Sara Mazzini

Sara is a PhD student in the Neurobiology of Language Department at the Max Planck Institute for Psycholinguistics. She is originally from Italy, where she obtained a Bachelor in Psychology from the University of Bologna. Then, she moved to the Netherlands to study Cognitive Neuroscience at Maastricht University and she started her PhD in February 2021.

The neuroscience of language captured her interest while learning foreign languages and wondering how the brain processes all this information. During her master, she studied the neural mechanisms underlying language production, focusing on brain waves and the encoding of syntax.

For her PhD, she is investigating the role of neural synchrony in face-to-face communication, by studying communication in its natural context: multimodal social interactions. Are the brains of conversational partners synchronizing when communication is successful? Does neural synchrony play a role in integrating different sources of information, such as speech and gestures?

In her spare time, Sara enjoys cooking, working out and traveling.

Sleep talking: what happens in your brain?

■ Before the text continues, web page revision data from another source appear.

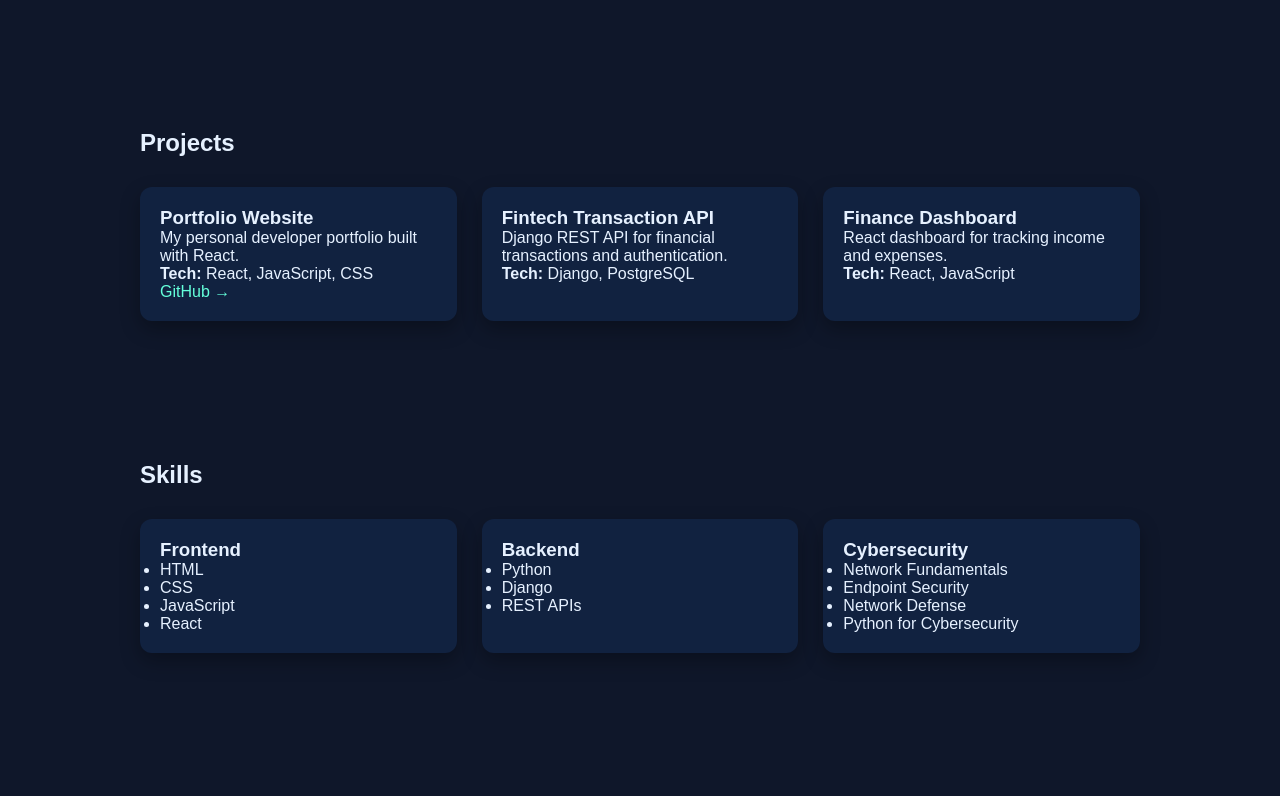
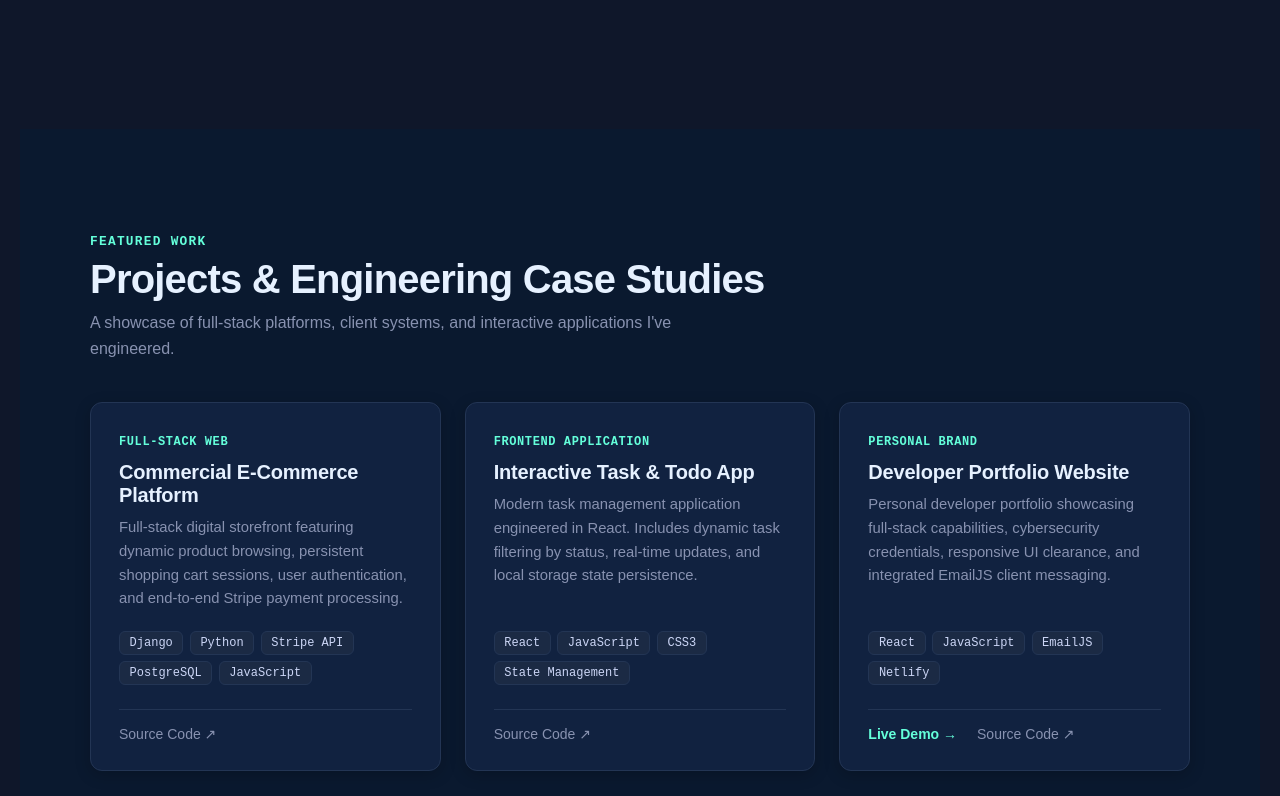
Before and after one commit to Tobiscus100/portfolio-website, a React (Create React App) app: page / in a window 1280 px wide. Shown: the part 920-1716 px from the top of the page. Built offline with nearby package versions, Linux system fonts and the light colour scheme.

Commit message:
fix: update e-commerce project github repo link

```diff
--- a/src/components/Projects.jsx
+++ b/src/components/Projects.jsx
@@ -1,34 +1,232 @@
-import React from 'react';
+import React, { useState } from 'react';
 
 function Projects() {
+  const [hoveredCard, setHoveredCard] = useState(null);
+
+  const projectList = [
+    {
+      id: 1,
+      title: "Commercial E-Commerce Platform",
+      category: "Full-Stack Web",
+      description:
+        "Full-stack digital storefront featuring dynamic product browsing, persistent shopping cart sessions, user authentication, and end-to-end Stripe payment processing.",
+      tags: ["Django", "Python", "Stripe API", "PostgreSQL", "JavaScript"],
+      github: "https://github.com/Tobiscus100/ecommerce-project",
+      demo: null,
+    },
+    {
+      id: 2,
+      title: "Interactive Task & Todo App",
+      category: "Frontend Application",
+      description:
+        "Modern task management application engineered in React. Includes dynamic task filtering by status, real-time updates, and local storage state persistence.",
+      tags: ["React", "JavaScript", "CSS3", "State Management"],
+      github: "https://github.com/Tobiscus100/my-todo-app",
+      demo: null,
+    },
+    {
+      id: 3,
+      title: "Developer Portfolio Website",
+      category: "Personal Brand",
+      description:
+        "Personal developer portfolio showcasing full-stack capabilities, cybersecurity credentials, responsive UI clearance, and integrated EmailJS client messaging.",
+      tags: ["React", "JavaScript", "EmailJS", "Netlify"],
+      github: "https://github.com/Tobiscus100/portfolio-website",
+      demo: "https://tobiscus-dev.netlify.app",
+    },
+  ];
+
   return (
-    <div className="container">
-      <h2>Projects</h2>
-
-      <div className="grid">
-        <div className="card">
-          <h3>Portfolio Website</h3>
-          <p>My personal developer portfolio built with React.</p>
-          <p><strong>Tech:</strong> React, JavaScript, CSS</p>
-          <a href="https://github.com/Tobiscus100/portfolio-website" target="_blank" rel="noreferrer">
-            GitHub →
-          </a>
+    <section id="projects" style={styles.section}>
+      <div style={styles.container}>
+        {/* Header */}
+        <div style={styles.header}>
+          <span style={styles.badge}>Featured Work</span>
+          <h2 style={styles.heading}>Projects & Engineering Case Studies</h2>
+          <p style={styles.subtitle}>
+            A showcase of full-stack platforms, client systems, and interactive applications I've engineered.
+          </p>
         </div>
 
-        <div className="card">
-          <h3>Fintech Transaction API</h3>
-          <p>Django REST API for financial transactions and authentication.</p>
-          <p><strong>Tech:</strong> Django, PostgreSQL</p>
-        </div>
+        {/* Project Grid */}
+        <div style={styles.grid}>
+          {projectList.map((project) => {
+            const isHovered = hoveredCard === project.id;
+            return (
+              <article
+                key={project.id}
+                style={{
+                  ...styles.card,
+                  transform: isHovered ? "translateY(-5px)" : "none",
+                  borderColor: isHovered ? "#64ffda" : "#233554",
+                  boxShadow: isHovered
+                    ? "0 12px 24px -10px rgba(0, 0, 0, 0.4)"
+                    : "0 4px 16px rgba(0, 0, 0, 0.2)",
+                }}
+                onMouseEnter={() => setHoveredCard(project.id)}
+                onMouseLeave={() => setHoveredCard(null)}
+              >
+                {/* Category Badge */}
+                <div style={styles.cardHeader}>
+                  <span style={styles.category}>{project.category}</span>
+                </div>
 
-        <div className="card">
-          <h3>Finance Dashboard</h3>
-          <p>React dashboard for tracking income and expenses.</p>
-          <p><strong>Tech:</strong> React, JavaScript</p>
+                {/* Body */}
+                <h3 style={styles.cardTitle}>{project.title}</h3>
+                <p style={styles.description}>{project.description}</p>
+
+                {/* Tech Badges */}
+                <div style={styles.tagWrapper}>
+                  {project.tags.map((tag, idx) => (
+                    <span key={idx} style={styles.tag}>
+                      {tag}
+                    </span>
+                  ))}
+                </div>
+
+                {/* Footer / Links */}
+                <div style={styles.cardFooter}>
+                  {project.demo && (
+                    <a
+                      href={project.demo}
+                      target="_blank"
+                      rel="noreferrer"
+                      style={styles.primaryLink}
+                    >
+                      Live Demo &rarr;
+                    </a>
+                  )}
+                  {project.github && (
+                    <a
+                      href={project.github}
+                      target="_blank"
+                      rel="noreferrer"
+                      style={styles.secondaryLink}
+                    >
+                      Source Code ↗
+                    </a>
+                  )}
+                </div>
+              </article>
+            );
+          })}
         </div>
       </div>
-    </div>
+    </section>
   );
 }
 
+const styles = {
+  section: {
+    padding: "clamp(3.5rem, 8vw, 6.5rem) 1.25rem",
+    backgroundColor: "#0a192f",
+    scrollMarginTop: "70px",
+  },
+  container: {
+    maxWidth: "1100px",
+    margin: "0 auto",
+  },
+  header: {
+    marginBottom: "2.5rem",
+    textAlign: "left",
+  },
+  badge: {
+    fontSize: "0.8rem",
+    fontWeight: "600",
+    letterSpacing: "0.1em",
+    textTransform: "uppercase",
+    color: "#64ffda",
+    display: "inline-block",
+    marginBottom: "0.5rem",
+    fontFamily: "monospace",
+  },
+  heading: {
+    fontSize: "clamp(1.75rem, 4vw, 2.5rem)",
+    fontWeight: "700",
+    color: "#e6f1ff",
+    margin: 0,
+    letterSpacing: "-0.02em",
+  },
+  subtitle: {
+    fontSize: "1rem",
+    color: "#8892b0",
+    marginTop: "0.5rem",
+    maxWidth: "600px",
+    lineHeight: 1.6,
+  },
+  grid: {
+    display: "grid",
+    gridTemplateColumns: "repeat(auto-fit, minmax(300px, 1fr))",
+    gap: "1.5rem",
+  },
+  card: {
+    backgroundColor: "#112240",
+    border: "1px solid #233554",
+    borderRadius: "12px",
+    padding: "1.75rem",
+    display: "flex",
+    flexDirection: "column",
+    transition: "transform 0.25s ease, border-color 0.25s ease, box-shadow 0.25s ease",
+  },
+  cardHeader: {
+    marginBottom: "0.75rem",
+  },
+  category: {
+    fontSize: "0.75rem",
+    fontWeight: "700",
+    textTransform: "uppercase",
+    letterSpacing: "0.05em",
+    color: "#64ffda",
+    fontFamily: "monospace",
+  },
+  cardTitle: {
+    fontSize: "1.25rem",
+    fontWeight: "700",
+    color: "#e6f1ff",
+    margin: "0 0 0.6rem 0",
+    letterSpacing: "-0.01em",
+  },
+  description: {
+    fontSize: "0.925rem",
+    color: "#8892b0",
+    lineHeight: 1.6,
+    marginBottom: "1.25rem",
+    flexGrow: 1,
+  },
+  tagWrapper: {
+    display: "flex",
+    flexWrap: "wrap",
+    gap: "0.4rem",
+    marginBottom: "1.5rem",
+  },
+  tag: {
+    fontSize: "0.75rem",
+    fontFamily: "monospace",
+    color: "#ccd6f6",
+    backgroundColor: "#1b2a44",
+    border: "1px solid #233554",
+    padding: "0.25rem 0.6rem",
+    borderRadius: "6px",
+  },
+  cardFooter: {
+    display: "flex",
+    alignItems: "center",
+    gap: "1.25rem",
+    paddingTop: "1rem",
+    borderTop: "1px solid #233554",
+  },
+  primaryLink: {
+    color: "#64ffda",
+    textDecoration: "none",
+    fontSize: "0.875rem",
+    fontWeight: "600",
+  },
+  secondaryLink: {
+    color: "#8892b0",
+    textDecoration: "none",
+    fontSize: "0.875rem",
+    fontWeight: "500",
+  },
+};
+
 export default Projects;
```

Humans spend the majority of their time communicating: speaking and listening make up to 60% of our day. But did you know that about 66% of people experience talking in their sleep as well? Sleep talking is defined as the production of speech (words and sentences) or vocalisations (mumbles, whispers, and laughs) during sleep. However, if you tell someone that they were sleep talking, they will likely not remember it! In fact, when someone talks during their sleep, they are not really aware of it.

Synesthesia: a colourful alphabet!

For some people, the name of their best friend is bright green. For others, their telephone number has the colours of the rainbow. This may sound odd to most of you, but for four percent of people around the world this is a daily experience known as synesthesia. People with synesthesia are also known as synesthetes. For them, particular stimuli from their daily life can elicit multiple sensations; for instance, hearing a specific musical tone can elicit the perception of a specific colour or touching an object can elicit the sensation of taste.

Code-switching: One sentence, two languages

We live in a multicultural and multilingual world, where being able to communicate in more than one language is the norm for many people. As bilingualism plays such a fundamental role in our society, it has naturally become a topic of interest for the scientific community in recent decades. In particular, scientists are intrigued by a phenomenon they call code-switching, which is defined as ‘mixing or changing the structures, vocabulary and other components of at least two languages’.